The much-ballyhooed bipartisan bill has provisions that alarm civil liberties and victims’ advocates.
Texas’ GOP-dominated House of Representatives on Thursday gave its final approval to a bill that would require people who work or volunteer for Texas’ few remaining abortion facilities, and who have “direct contact with patients,” to take a state-mandated training course on human trafficking.
The bill requires abortion providers to place large signs about trafficking and “coercion,” in English and in Spanish, in public and private areas of their clinics.
The Senate passed the Justice for Victims of Trafficking Act in a 99-0 vote late last week, after a protracted, bitter debate over a provision restricting abortion care for underage sex trafficking victims. But some reproductive rights advocates say that the bipartisan compromise is nothing to celebrate.
The compromise on the trafficking bill, which will clear the way for a confirmation vote on Loretta Lynch, was a limited victory for pro-choice advocates.
“End demand” campaigns, like the one suggested in a recent RH Reality Check commentary, are based on the false characterization of clients of sex workers as rapists, and perpetuated by the prostitution-as-violence camp. This is nothing but misogyny, pure and simple.
Those of us fighting trafficking as part of a broader human rights movement must recognize that failing to advocate for the use of these laws to punish both buyers and sellers serves to perpetuate very serious racial disparities in who we are deeming culpable and who we are criminalizing for trafficking.

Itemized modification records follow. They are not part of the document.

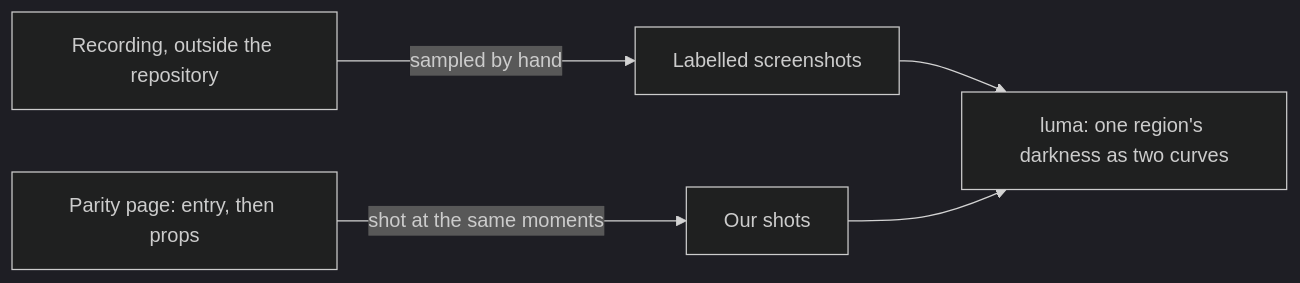
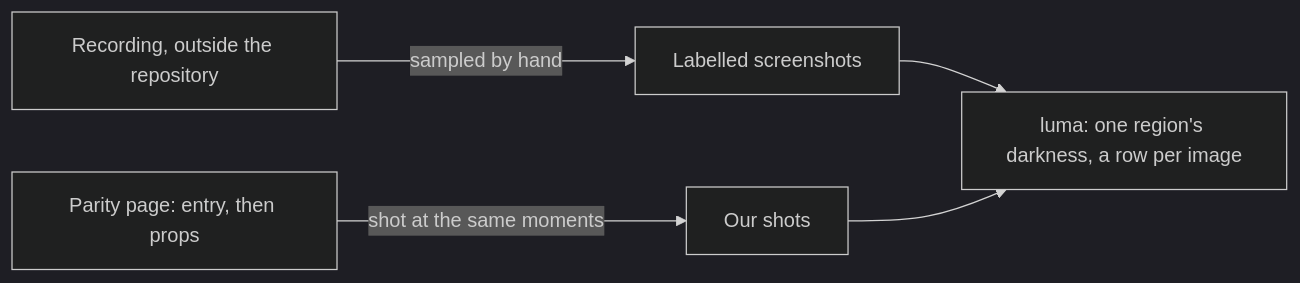
The diagram in openspec/specs/genshin/parity/motion/design.md (Esposter/Esposter), drawn with Mermaid (dark theme) before and after one commit. The commit also changed other lines of this file and 1 other file, not shown here.

First line of the commit message:
docs(genshin-parity): luma prints a row per image for the reader to plot

````diff
--- a/openspec/specs/genshin/parity/motion/design.md
+++ b/openspec/specs/genshin/parity/motion/design.md
@@ -7,7 +7,7 @@
 ```mermaid
 flowchart LR
   REC["Recording, outside the repository"] -->|"sampled by hand"| SHOTS["Labelled screenshots"]
   PAGE["Parity page: entry, then props"] -->|"shot at the same moments"| OURS["Our shots"]
-  SHOTS --> LUMA["luma: one region's darkness as two curves"]
+  SHOTS --> LUMA["luma: one region's darkness, a row per image"]
   OURS --> LUMA
 ```
````
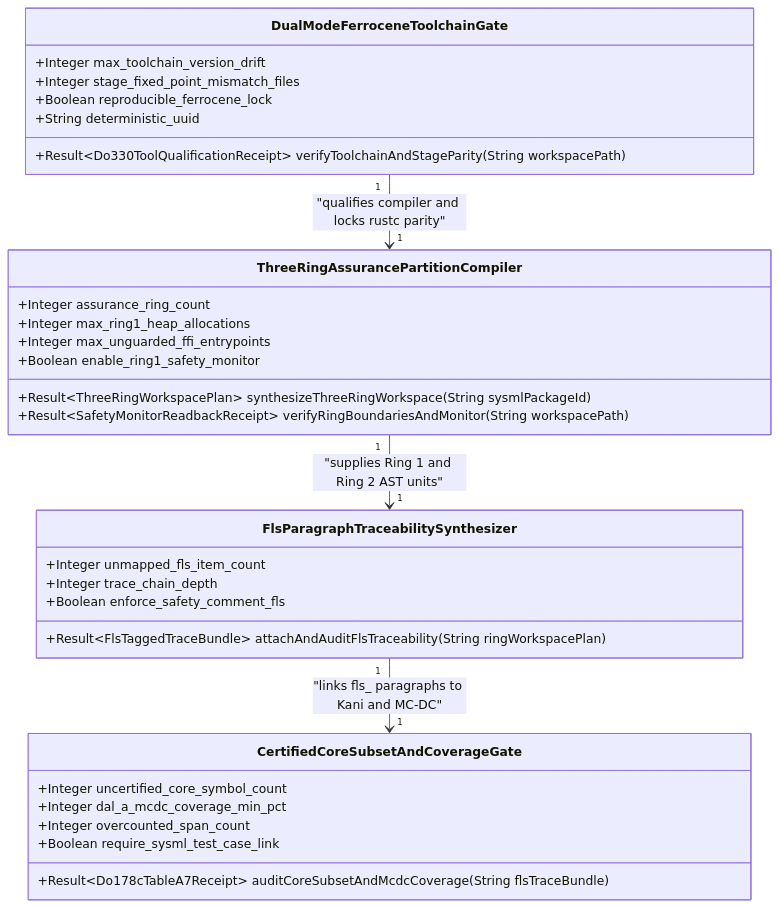
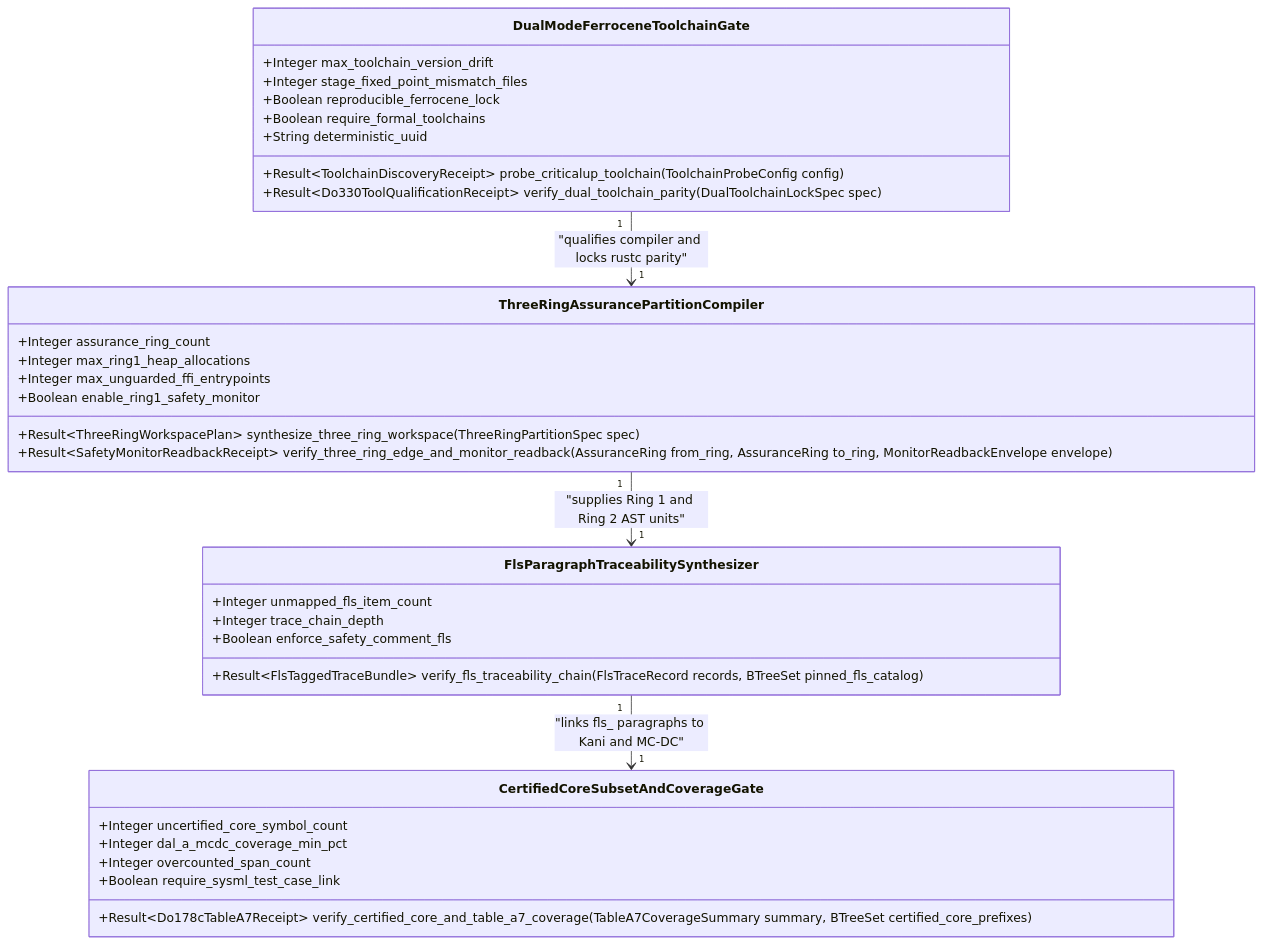
One commit to gintatkinson/DEAP01-spec-core changed the first of 4 diagrams in docs/designs/blueprint-11-ferrocene-do178c-do330-3ring-certification-architecture.md. Above: the diagram before and after it, drawn with Mermaid. The commit also changed other lines of this file and 2 other files, not shown here.

Commit message:
docs(blueprints): refactor BP-11 onto multi-platform Ferrocene 3-Ring certification architecture

````diff
--- a/docs/designs/blueprint-11-ferrocene-do178c-do330-3ring-certification-architecture.md
+++ b/docs/designs/blueprint-11-ferrocene-do178c-do330-3ring-certification-architecture.md
@@ -98,35 +99,37 @@
 ```mermaid
 classDiagram
     class DualModeFerroceneToolchainGate {
         +Integer max_toolchain_version_drift
         +Integer stage_fixed_point_mismatch_files
         +Boolean reproducible_ferrocene_lock
+        +Boolean require_formal_toolchains
         +String deterministic_uuid
-        +Result~Do330ToolQualificationReceipt~ verifyToolchainAndStageParity(String workspacePath)
+        +Result~ToolchainDiscoveryReceipt~ probe_criticalup_toolchain(ToolchainProbeConfig config)
+        +Result~Do330ToolQualificationReceipt~ verify_dual_toolchain_parity(DualToolchainLockSpec spec)
     }
     class ThreeRingAssurancePartitionCompiler {
         +Integer assurance_ring_count
         +Integer max_ring1_heap_allocations
         +Integer max_unguarded_ffi_entrypoints
         +Boolean enable_ring1_safety_monitor
-        +Result~ThreeRingWorkspacePlan~ synthesizeThreeRingWorkspace(String sysmlPackageId)
-        +Result~SafetyMonitorReadbackReceipt~ verifyRingBoundariesAndMonitor(String workspacePath)
+        +Result~ThreeRingWorkspacePlan~ synthesize_three_ring_workspace(ThreeRingPartitionSpec spec)
+        +Result~SafetyMonitorReadbackReceipt~ verify_three_ring_edge_and_monitor_readback(AssuranceRing from_ring, AssuranceRing to_ring, MonitorReadbackEnvelope envelope)
     }
     class FlsParagraphTraceabilitySynthesizer {
         +Integer unmapped_fls_item_count
         +Integer trace_chain_depth
         +Boolean enforce_safety_comment_fls
-        +Result~FlsTaggedTraceBundle~ attachAndAuditFlsTraceability(String ringWorkspacePlan)
+        +Result~FlsTaggedTraceBundle~ verify_fls_traceability_chain(FlsTraceRecord records, BTreeSet pinned_fls_catalog)
     }
     class CertifiedCoreSubsetAndCoverageGate {
         +Integer uncertified_core_symbol_count
         +Integer dal_a_mcdc_coverage_min_pct
         +Integer overcounted_span_count
         +Boolean require_sysml_test_case_link
-        +Result~Do178cTableA7Receipt~ auditCoreSubsetAndMcdcCoverage(String flsTraceBundle)
+        +Result~Do178cTableA7Receipt~ verify_certified_core_and_table_a7_coverage(TableA7CoverageSummary summary, BTreeSet certified_core_prefixes)
     }
 
     DualModeFerroceneToolchainGate "1" --> "1" ThreeRingAssurancePartitionCompiler : "qualifies compiler and locks rustc parity"
     ThreeRingAssurancePartitionCompiler "1" --> "1" FlsParagraphTraceabilitySynthesizer : "supplies Ring 1 and Ring 2 AST units"
     FlsParagraphTraceabilitySynthesizer "1" --> "1" CertifiedCoreSubsetAndCoverageGate : "links fls_ paragraphs to Kani and MC-DC"
 ```
````
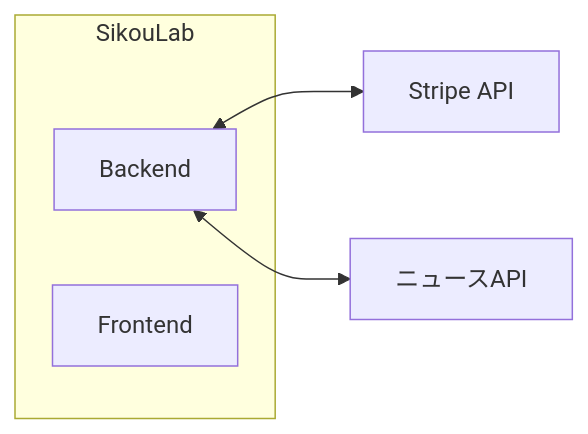
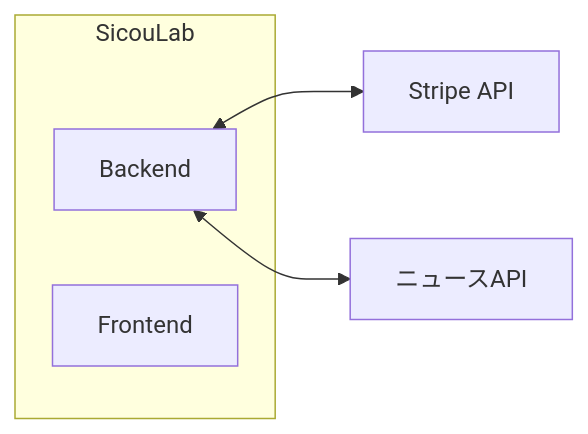
The third of 3 diagrams in .claude/skills/system-design/SKILL.md (RRRRRRR-777/SikouLab), drawn with Mermaid before and after one commit. The commit also changed other lines of this file and 30 other files, not shown here.

First line of the commit message:
refactor: SikouLab → SicouLab 全リネーム

````diff
--- a/.claude/skills/system-design/SKILL.md
+++ b/.claude/skills/system-design/SKILL.md
@@ -168,10 +168,10 @@
 ```mermaid
 flowchart LR
-    subgraph "SikouLab"
+    subgraph "SicouLab"
         Backend
         Frontend
     end
 
     Backend <--> Stripe[Stripe API]
     Backend <--> News[ニュースAPI]
 ```
````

With as much emphasis as there has been on the crisis of human trafficking recently, there is almost complete disregard for the unfettered demand that is fueling this multibillion dollar industry. It’s time to collectively demand we hold all exploiters of children accountable, both traffickers and buyers of child sex.
Last month’s CNN piece on sex trafficking in Cambodia was notable because it represented a common failure of the media to report effectively on issues like trafficking in ways that do not compound the harm to those most affected.
This summer, the effort to pass the Women’s Equality Act in New York and the Supreme Court’s decision involving the anti-prostitution pledge that applied to global funding to fight HIV and AIDS had implications for sex workers’ rights.